INSTRUCTIONS FOR THE TASK - Search the records for the word "QFrame" and report each line that has it.

Items listed in a dataset:
***
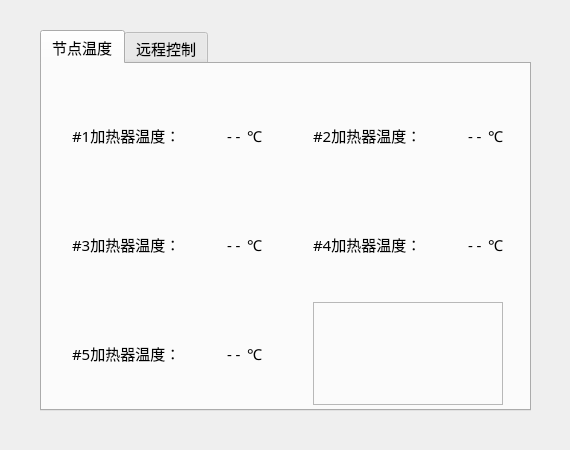
This is cheaterrealtimedata.ui in samier958/heaterClient as Qt 5 draws it before an edit. The edited form follows.
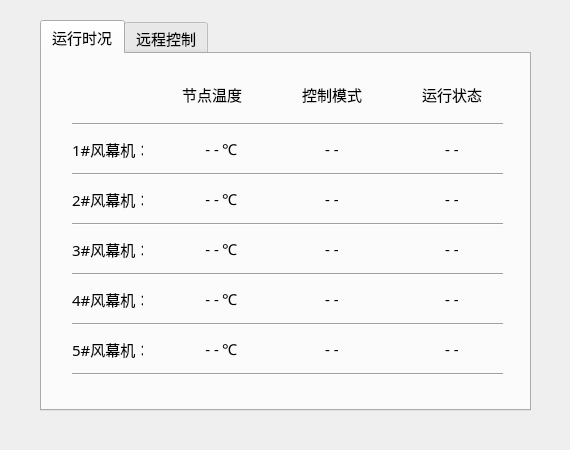
This is the edited form.

Commit message: Fix some bugs and modify form layout.

What changed in the file:
```diff
--- a/cheaterrealtimedata.ui
+++ b/cheaterrealtimedata.ui
@@ -17,9 +17,9 @@
    <property name="geometry">
     <rect>
      <x>40</x>
-     <y>30</y>
+     <y>20</y>
      <width>491</width>
-     <height>381</height>
+     <height>391</height>
     </rect>
    </property>
    <property name="font">
@@ -33,244 +33,503 @@
    </property>
    <widget class="QWidget" name="tab">
     <attribute name="title">
-     <string>节点温度</string>
+     <string>运行时况</string>
     </attribute>
-    <widget class="QWidget" name="layoutWidget">
+    <widget class="Line" name="line_5">
      <property name="geometry">
       <rect>
        <x>30</x>
-       <y>20</y>
+       <y>110</y>
        <width>431</width>
-       <height>321</height>
+       <height>20</height>
       </rect>
      </property>
-     <layout class="QHBoxLayout" name="horizontalLayout_7">
-      <item>
-       <layout class="QVBoxLayout" name="verticalLayout">
-        <item>
-         <layout class="QHBoxLayout" name="horizontalLayout">
-          <item>
-           <widget class="QLabel" name="label">
+     <property name="orientation">
+      <enum>Qt::Horizontal</enum>
+     </property>
+    </widget>
+    <widget class="Line" name="line_6">
+     <property name="geometry">
+      <rect>
+       <x>30</x>
+       <y>60</y>
+       <width>431</width>
+       <height>20</height>
+      </rect>
+     </property>
+     <property name="orientation">
+      <enum>Qt::Horizontal</enum>
+     </property>
+    </widget>
+    <widget class="QLabel" name="label_17">
+     <property name="geometry">
+      <rect>
+       <x>130</x>
+       <y>30</y>
+       <width>80</width>
+       <height>20</height>
+      </rect>
+     </property>
             <property name="text">
-             <string>#1加热器温度：</string>
-            </property>
-           </widget>
-          </item>
-          <item>
-           <spacer name="horizontalSpacer">
+      <string>节点温度</string>
+     </property>
+     <property name="alignment">
+      <set>Qt::AlignCenter</set>
+     </property>
+    </widget>
+    <widget class="QLabel" name="label_19">
+     <property name="geometry">
+      <rect>
+       <x>30</x>
+       <y>85</y>
+       <width>71</width>
+       <height>20</height>
+      </rect>
+     </property>
+     <property name="text">
+      <string>1#风幕机：</string>
+     </property>
+    </widget>
+    <widget class="QLabel" name="label_21">
+     <property name="geometry">
+      <rect>
+       <x>250</x>
+       <y>30</y>
+       <width>80</width>
+       <height>20</height>
+      </rect>
+     </property>
+     <property name="text">
+      <string>控制模式</string>
+     </property>
+     <property name="alignment">
+      <set>Qt::AlignCenter</set>
+     </property>
+    </widget>
+    <widget class="QLabel" name="label_23">
+     <property name="geometry">
+      <rect>
+       <x>370</x>
+       <y>30</y>
+       <width>80</width>
+       <height>20</height>
+      </rect>
+     </property>
+     <property name="text">
+      <string>运行状态</string>
+     </property>
+     <property name="alignment">
+      <set>Qt::AlignCenter</set>
+     </property>
+    </widget>
+    <widget class="Line" name="line_7">
+     <property name="geometry">
+      <rect>
+       <x>30</x>
+       <y>160</y>
+       <width>431</width>
+       <height>20</height>
+      </rect>
+     </property>
             <property name="orientation">
              <enum>Qt::Horizontal</enum>
             </property>
-            <property name="sizeHint" stdset="0">
-             <size>
-              <width>40</width>
+    </widget>
+    <widget class="Line" name="line_8">
+     <property name="geometry">
+      <rect>
+       <x>30</x>
+       <y>210</y>
+       <width>431</width>
               <height>20</height>
-             </size>
-            </property>
-           </spacer>
-          </item>
-          <item>
+      </rect>
+     </property>
+     <property name="orientation">
+      <enum>Qt::Horizontal</enum>
+     </property>
+    </widget>
+    <widget class="Line" name="line_9">
+     <property name="geometry">
+      <rect>
+       <x>30</x>
+       <y>260</y>
+       <width>431</width>
+       <height>20</height>
+      </rect>
+     </property>
+     <property name="orientation">
+      <enum>Qt::Horizontal</enum>
+     </property>
+    </widget>
+    <widget class="Line" name="line_10">
+     <property name="geometry">
+      <rect>
+       <x>30</x>
+       <y>310</y>
+       <width>431</width>
+       <height>20</height>
+      </rect>
+     </property>
+     <property name="orientation">
+      <enum>Qt::Horizontal</enum>
+     </property>
+    </widget>
+    <widget class="QLabel" name="label_25">
+     <property name="geometry">
+      <rect>
+       <x>30</x>
+       <y>285</y>
+       <width>71</width>
+       <height>20</height>
+      </rect>
+     </property>
+     <property name="text">
+      <string>5#风幕机：</string>
+     </property>
+    </widget>
+    <widget class="QLabel" name="label_27">
+     <property name="geometry">
+      <rect>
+       <x>30</x>
+       <y>235</y>
+       <width>71</width>
+       <height>20</height>
+      </rect>
+     </property>
+     <property name="text">
+      <string>4#风幕机：</string>
+     </property>
+    </widget>
+    <widget class="QLabel" name="label_29">
+     <property name="geometry">
+      <rect>
+       <x>30</x>
+       <y>185</y>
+       <width>71</width>
+       <height>20</height>
+      </rect>
+     </property>
+     <property name="text">
+      <string>3#风幕机：</string>
+     </property>
+    </widget>
+    <widget class="QLabel" name="label_31">
+     <property name="geometry">
+      <rect>
+       <x>30</x>
+       <y>135</y>
+       <width>71</width>
+       <height>20</height>
+      </rect>
+     </property>
+     <property name="text">
+      <string>2#风幕机：</string>
+     </property>
+    </widget>
            <widget class="QLabel" name="heaterTemp_1">
+     <property name="geometry">
+      <rect>
+       <x>145</x>
+       <y>85</y>
+       <width>32</width>
+       <height>20</height>
+      </rect>
+     </property>
             <property name="text">
              <string>- -</string>
             </property>
-           </widget>
-          </item>
-          <item>
+     <property name="alignment">
+      <set>Qt::AlignRight|Qt::AlignTrailing|Qt::AlignVCenter</set>
+     </property>
+    </widget>
            <widget class="QLabel" name="label_12">
+     <property name="geometry">
+      <rect>
+       <x>180</x>
+       <y>85</y>
+       <width>20</width>
+       <height>20</height>
+      </rect>
+     </property>
             <property name="text">
              <string>℃</string>
             </property>
            </widget>
-          </item>
-         </layout>
-        </item>
-        <item>
-         <layout class="QHBoxLayout" name="horizontalLayout_2">
-          <item>
-           <widget class="QLabel" name="label_3">
+    <widget class="QLabel" name="label_15">
+     <property name="geometry">
+      <rect>
+       <x>180</x>
+       <y>135</y>
+       <width>20</width>
+       <height>20</height>
+      </rect>
+     </property>
             <property name="text">
-             <string>#3加热器温度：</string>
-            </property>
-           </widget>
-          </item>
-          <item>
-           <spacer name="horizontalSpacer_2">
-            <property name="orientation">
-             <enum>Qt::Horizontal</enum>
-            </property>
-            <property name="sizeHint" stdset="0">
-             <size>
+      <string>℃</string>
+     </property>
+    </widget>
+    <widget class="QLabel" name="heaterTemp_2">
+     <property name="geometry">
+      <rect>
+       <x>145</x>
+       <y>135</y>
+       <width>32</width>
+       <height>20</height>
+      </rect>
+     </property>
+     <property name="text">
+      <string>- -</string>
+     </property>
+     <property name="alignment">
+      <set>Qt::AlignRight|Qt::AlignTrailing|Qt::AlignVCenter</set>
+     </property>
+    </widget>
+    <widget class="QLabel" name="controlMode_1">
+     <property name="geometry">
+      <rect>
+       <x>270</x>
+       <y>85</y>
               <width>40</width>
               <height>20</height>
-             </size>
-            </property>
-           </spacer>
-          </item>
-          <item>
-           <widget class="QLabel" name="heaterTemp_3">
+      </rect>
+     </property>
             <property name="text">
              <string>- -</string>
             </property>
-           </widget>
-          </item>
-          <item>
+     <property name="alignment">
+      <set>Qt::AlignCenter</set>
+     </property>
+    </widget>
+    <widget class="QLabel" name="runningStatus_1">
+     <property name="geometry">
+      <rect>
+       <x>390</x>
+       <y>85</y>
+       <width>40</width>
+       <height>20</height>
+      </rect>
+     </property>
+     <property name="text">
+      <string>- -</string>
+     </property>
+     <property name="alignment">
+      <set>Qt::AlignCenter</set>
+     </property>
+    </widget>
            <widget class="QLabel" name="label_13">
+     <property name="geometry">
+      <rect>
+       <x>180</x>
+       <y>185</y>
+       <width>20</width>
+       <height>20</height>
+      </rect>
+     </property>
             <property name="text">
              <string>℃</string>
             </property>
            </widget>
-          </item>
-         </layout>
-        </item>
-        <item>
-         <layout class="QHBoxLayout" name="horizontalLayout_3">
-          <item>
-           <widget class="QLabel" name="label_5">
+    <widget class="QLabel" name="heaterTemp_3">
+     <property name="geometry">
+      <rect>
+       <x>145</x>
+       <y>185</y>
+       <width>32</width>
+       <height>20</height>
+      </rect>
+     </property>
             <property name="text">
-             <string>#5加热器温度：</string>
-            </property>
-           </widget>
-          </item>
-          <item>
-           <spacer name="horizontalSpacer_3">
-            <property name="orientation">
-             <enum>Qt::Horizontal</enum>
-            </property>
-            <property name="sizeHint" stdset="0">
-             <size>
+      <string>- -</string>
+     </property>
+     <property name="alignment">
+      <set>Qt::AlignRight|Qt::AlignTrailing|Qt::AlignVCenter</set>
+     </property>
+    </widget>
+    <widget class="QLabel" name="controlMode_3">
+     <property name="geometry">
+      <rect>
+       <x>270</x>
+       <y>185</y>
+       <width>40</width>
+       <height>20</height>
+      </rect>
+     </property>
+     <property name="text">
+      <string>- -</string>
+     </property>
+     <property name="alignment">
+      <set>Qt::AlignCenter</set>
+     </property>
+    </widget>
+    <widget class="QLabel" name="runningStatus_3">
+     <property name="geometry">
+      <rect>
+       <x>390</x>
+       <y>185</y>
               <width>40</width>
               <height>20</height>
-             </size>
-            </property>
-           </spacer>
-          </item>
-          <item>
-           <widget class="QLabel" name="heaterTemp_5">
+      </rect>
+     </property>
             <property name="text">
              <string>- -</string>
             </property>
-           </widget>
-          </item>
-          <item>
+     <property name="alignment">
+      <set>Qt::AlignCenter</set>
+     </property>
+    </widget>
            <widget class="QLabel" name="label_14">
+     <property name="geometry">
+      <rect>
+       <x>180</x>
+       <y>285</y>
+       <width>20</width>
+       <height>20</height>
+      </rect>
+     </property>
             <property name="text">
              <string>℃</string>
             </property>
            </widget>
-          </item>
-         </layout>
-        </item>
-       </layout>
-      </item>
-      <item>
-       <spacer name="horizontalSpacer_7">
-        <property name="orientation">
-         <enum>Qt::Horizontal</enum>
-        </property>
-        <property name="sizeHint" stdset="0">
-         <size>
-          <width>40</width>
+    <widget class="QLabel" name="heaterTemp_5">
+     <property name="geometry">
+      <rect>
+       <x>145</x>
+       <y>285</y>
+       <width>32</width>
           <height>20</height>
-         </size>
-        </property>
-       </spacer>
-      </item>
-      <item>
-       <layout class="QVBoxLayout" name="verticalLayout_2">
-        <item>
-         <layout class="QHBoxLayout" name="horizontalLayout_4">
-          <item>
-           <widget class="QLabel" name="label_7">
+      </rect>
+     </property>
             <property name="text">
-             <string>#2加热器温度：</string>
-            </property>
-           </widget>
-          </item>
-          <item>
-           <spacer name="horizontalSpacer_4">
-            <property name="orientation">
-             <enum>Qt::Horizontal</enum>
-            </property>
-            <property name="sizeHint" stdset="0">
-             <size>
+      <string>- -</string>
+     </property>
+     <property name="alignment">
+      <set>Qt::AlignRight|Qt::AlignTrailing|Qt::AlignVCenter</set>
+     </property>
+    </widget>
+    <widget class="QLabel" name="controlMode_5">
+     <property name="geometry">
+      <rect>
+       <x>270</x>
+       <y>285</y>
               <width>40</width>
               <height>20</height>
-             </size>
-            </property>
-           </spacer>
-          </item>
-          <item>
-           <widget class="QLabel" name="heaterTemp_2">
+      </rect>
+     </property>
             <property name="text">
              <string>- -</string>
             </property>
-           </widget>
-          </item>
-          <item>
-           <widget class="QLabel" name="label_15">
+     <property name="alignment">
+      <set>Qt::AlignCenter</set>
+     </property>
+    </widget>
+    <widget class="QLabel" name="runningStatus_5">
+     <property name="geometry">
+      <rect>
+       <x>390</x>
+       <y>285</y>
+       <width>40</width>
+       <height>20</height>
+      </rect>
+     </property>
             <property name="text">
-             <string>℃</string>
-            </property>
-           </widget>
-          </item>
-         </layout>
-        </item>
-        <item>
-         <layout class="QHBoxLayout" name="horizontalLayout_5">
-          <item>
-           <widget class="QLabel" name="label_9">
+      <string>- -</string>
+     </property>
+     <property name="alignment">
+      <set>Qt::AlignCenter</set>
+     </property>
+    </widget>
+    <widget class="QLabel" name="controlMode_2">
+     <property name="geometry">
+      <rect>
+       <x>270</x>
+       <y>135</y>
+       <width>40</width>
+       <height>20</height>
+      </rect>
+     </property>
             <property name="text">
-             <string>#4加热器温度：</string>
-            </property>
-           </widget>
-          </item>
-          <item>
-           <spacer name="horizontalSpacer_5">
-            <property name="orientation">
-             <enum>Qt::Horizontal</enum>
-            </property>
-            <property name="sizeHint" stdset="0">
-             <size>
+      <string>- -</string>
+     </property>
+     <property name="alignment">
+      <set>Qt::AlignCenter</set>
+     </property>
+    </widget>
+    <widget class="QLabel" name="runningStatus_2">
+     <property name="geometry">
+      <rect>
+       <x>390</x>
+       <y>135</y>
               <width>40</width>
               <height>20</height>
-             </size>
-            </property>
-           </spacer>
-          </item>
-          <item>
-           <widget class="QLabel" name="heaterTemp_4">
+      </rect>
+     </property>
             <property name="text">
              <string>- -</string>
             </property>
-           </widget>
-          </item>
-          <item>
+     <property name="alignment">
+      <set>Qt::AlignCenter</set>
+     </property>
+    </widget>
            <widget class="QLabel" name="label_16">
+     <property name="geometry">
+      <rect>
+       <x>180</x>
+       <y>235</y>
+       <width>20</width>
+       <height>20</height>
+      </rect>
+     </property>
             <property name="text">
              <string>℃</string>
             </property>
            </widget>
-          </item>
-         </layout>
-        </item>
-        <item>
-         <layout class="QHBoxLayout" name="horizontalLayout_6">
-          <item>
-           <widget class="QFrame" name="frame">
-            <property name="frameShape">
-             <enum>QFrame::StyledPanel</enum>
-            </property>
-            <property name="frameShadow">
-             <enum>QFrame::Raised</enum>
-            </property>
-           </widget>
-          </item>
-         </layout>
-        </item>
-       </layout>
-      </item>
-     </layout>
+    <widget class="QLabel" name="heaterTemp_4">
+     <property name="geometry">
+      <rect>
+       <x>145</x>
+       <y>235</y>
+       <width>32</width>
+       <height>20</height>
+      </rect>
+     </property>
+     <property name="text">
+      <string>- -</string>
+     </property>
+     <property name="alignment">
+      <set>Qt::AlignRight|Qt::AlignTrailing|Qt::AlignVCenter</set>
+     </property>
+    </widget>
+    <widget class="QLabel" name="controlMode_4">
+     <property name="geometry">
+      <rect>
+       <x>270</x>
+       <y>235</y>
+       <width>40</width>
+       <height>20</height>
+      </rect>
+     </property>
+     <property name="text">
+      <string>- -</string>
+     </property>
+     <property name="alignment">
+      <set>Qt::AlignCenter</set>
+     </property>
+    </widget>
+    <widget class="QLabel" name="runningStatus_4">
+     <property name="geometry">
+      <rect>
+       <x>390</x>
+       <y>235</y>
+       <width>40</width>
+       <height>20</height>
+      </rect>
+     </property>
+     <property name="text">
+      <string>- -</string>
+     </property>
+     <property name="alignment">
+      <set>Qt::AlignCenter</set>
+     </property>
     </widget>
    </widget>
    <widget class="QWidget" name="tab_2">
```
Lines whose indentation alone changed are shown as unchanged. The commit also changes 11 other files.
***
SOLUTION TO THIS EXERCISE -
-           <widget class="QFrame" name="frame">
-             <enum>QFrame::StyledPanel</enum>
-             <enum>QFrame::Raised</enum>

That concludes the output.